Some nonstick frying pans come with textured surfaces, such as the Frieling Black Cube Fry Pan and the Circulon Symmetry Hard-Anodized Nonstick French Skillet. It sounds a little like a no-brainer, but we found that the pans with textured surfaces were consistently less nonstick than pans with smooth surfaces — and the experts agree. “A raised pattern on a nonstick pan pretty much negates its nonstick ability,” Braun confirms. “Food tends to grip to the texture, so a smooth-bottomed pan is ideal in this category.”

Why would a nonstick frying pan have a textured surface?
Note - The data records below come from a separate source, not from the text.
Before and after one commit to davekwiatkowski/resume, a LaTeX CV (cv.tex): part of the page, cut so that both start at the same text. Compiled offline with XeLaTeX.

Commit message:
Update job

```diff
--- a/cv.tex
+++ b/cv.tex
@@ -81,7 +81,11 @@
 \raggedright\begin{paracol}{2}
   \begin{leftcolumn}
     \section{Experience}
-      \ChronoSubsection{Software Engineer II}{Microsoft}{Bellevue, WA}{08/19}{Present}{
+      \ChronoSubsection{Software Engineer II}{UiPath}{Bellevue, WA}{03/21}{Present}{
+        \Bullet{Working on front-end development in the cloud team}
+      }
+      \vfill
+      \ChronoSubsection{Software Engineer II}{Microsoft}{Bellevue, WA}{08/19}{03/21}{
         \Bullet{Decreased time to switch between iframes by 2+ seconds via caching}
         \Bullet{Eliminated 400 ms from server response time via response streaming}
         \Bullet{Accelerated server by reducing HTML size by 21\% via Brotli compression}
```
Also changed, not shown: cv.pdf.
In the case of the Frieling Black Cube Fry Pan, it might be so that you can use metal utensils on the pan — a fact that Frieling advertises prominently. The Frieling pan was the only one to pass our fork scratch test with no marks whatsoever — so those surfaces are good for something!
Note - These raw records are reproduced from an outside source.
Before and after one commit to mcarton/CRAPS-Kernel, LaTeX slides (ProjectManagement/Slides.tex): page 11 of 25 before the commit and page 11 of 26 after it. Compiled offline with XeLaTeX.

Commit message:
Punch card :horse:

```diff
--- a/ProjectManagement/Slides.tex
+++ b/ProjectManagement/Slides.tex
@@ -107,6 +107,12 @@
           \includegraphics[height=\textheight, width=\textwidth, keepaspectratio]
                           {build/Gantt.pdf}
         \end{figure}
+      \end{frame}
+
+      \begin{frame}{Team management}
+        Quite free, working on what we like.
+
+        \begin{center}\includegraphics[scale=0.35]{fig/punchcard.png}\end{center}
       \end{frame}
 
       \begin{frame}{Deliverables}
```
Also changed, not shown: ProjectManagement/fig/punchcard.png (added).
Pick your ply

Of our top picks and honorable mentions, two pans are tri-ply: the KitchenAid Tri-Ply Stainless Steel Nonstick Skillet and the All-Clad Stainless Nonstick Fry Pan. The All-Clad d5 Stainless Nonstick Fry Pan, the Demeyere 5-Plus Nonstick Fry Pan, and the Swiss Diamond Prestige Clad Nonstick Fry Pan all have five layers — which helps explain why they are typically more expensive than the tri-ply options.

Frying Pan FAQ

Is it safe to cook on PTFE or “Teflon” pans?

As soon as anyone says “nonstick pan,” someone always asks, “But what about Teflon?” When people say they’re worried about Teflon, they’re really worried about perfluorooctanoic acid, or PFOA, which can be used to make the non-stick coating. (Teflon is the brand name for one of many nonstick coatings that include the chemical compound polytetrafluoroethylene, or PTFE.)

As the American Cancer Society explains: “PFOA has the potential to be a health concern because it can stay in the environment and in the human body for long periods of time.”

Sounds scary, right? Here’s what else the American Cancer Society says: “Other than the possible risk of flu-like symptoms from breathing in fumes from an overheated Teflon-coated pan, there are no known risks to humans from using Teflon-coated cookware. While PFOA is used in making Teflon, it is not present (or is present in extremely small amounts) in Teflon-coated products.”

All 68 of the nonstick frying pans we initially researched for this review were PFOA-free, meaning you are very unlikely to have any health issues from using mass-market nonstick frying pans. If you’re still concerned about safety, know that even pans with PFOA are pretty safe. As Braun told us: “You only need to worry about PTFE or Teflon if you’ll be heating your pan over 500 degrees Fahrenheit. Otherwise this coating is safe. However, over time this coating can begin to flake. If that happens, it’s time to replace the pan.”

Can you put a nonstick pan through the dishwasher?

The big reason to hand wash your nonstick frying pans — even the dishwasher-safe ones — is to protect the nonstick coating. A single time or two through the dishwasher is unlikely to ruin your pans (it didn’t for any of the 10 we tested), but over time, harsh detergents and high heat can add unnecessary wear and tear.

Can I cook without oil, butter, or spray on nonstick pans?

Although multiple experts said that we could in theory cook without any oil or butter, we found this to be difficult in practice. Even on our top picks, a dribble of oil would probably have resulted in an easier fried-egg flip, and buttering the bottoms of the pans prior to baking would have helped our cornbread come out in a solid loaf.

That said, every expert warned us away from using cooking spray. “Never use cooking spray because it will result in a buildup that causes your food to cook unevenly,” Green told us. Too much cooking spray residue can also make nonstick pans sticky, which kind of defeats the whole purpose — and both All-Clad pans came with documents stating that using cooking spray on the pans would void the warranty.

The Best Frying Pans: Summed Up

KitchenAid Tri-Ply Stainless Steel Nonstick Fry Pan
All-Clad Stainless Steel Tri-Ply 10-Inch Nonstick Skillet
Copper Chef 10-Inch Round Nonstick Fry Pan
The Best
Frying Pan for Most People
Premium Frying Pan
Budget Frying Pan
Weight
2.5 lbs
2.25 lbs
1.5 lbs
Oven safe
Up to 500 degrees
Up to 600 degrees
Up to 850 degrees
Dishwasher safe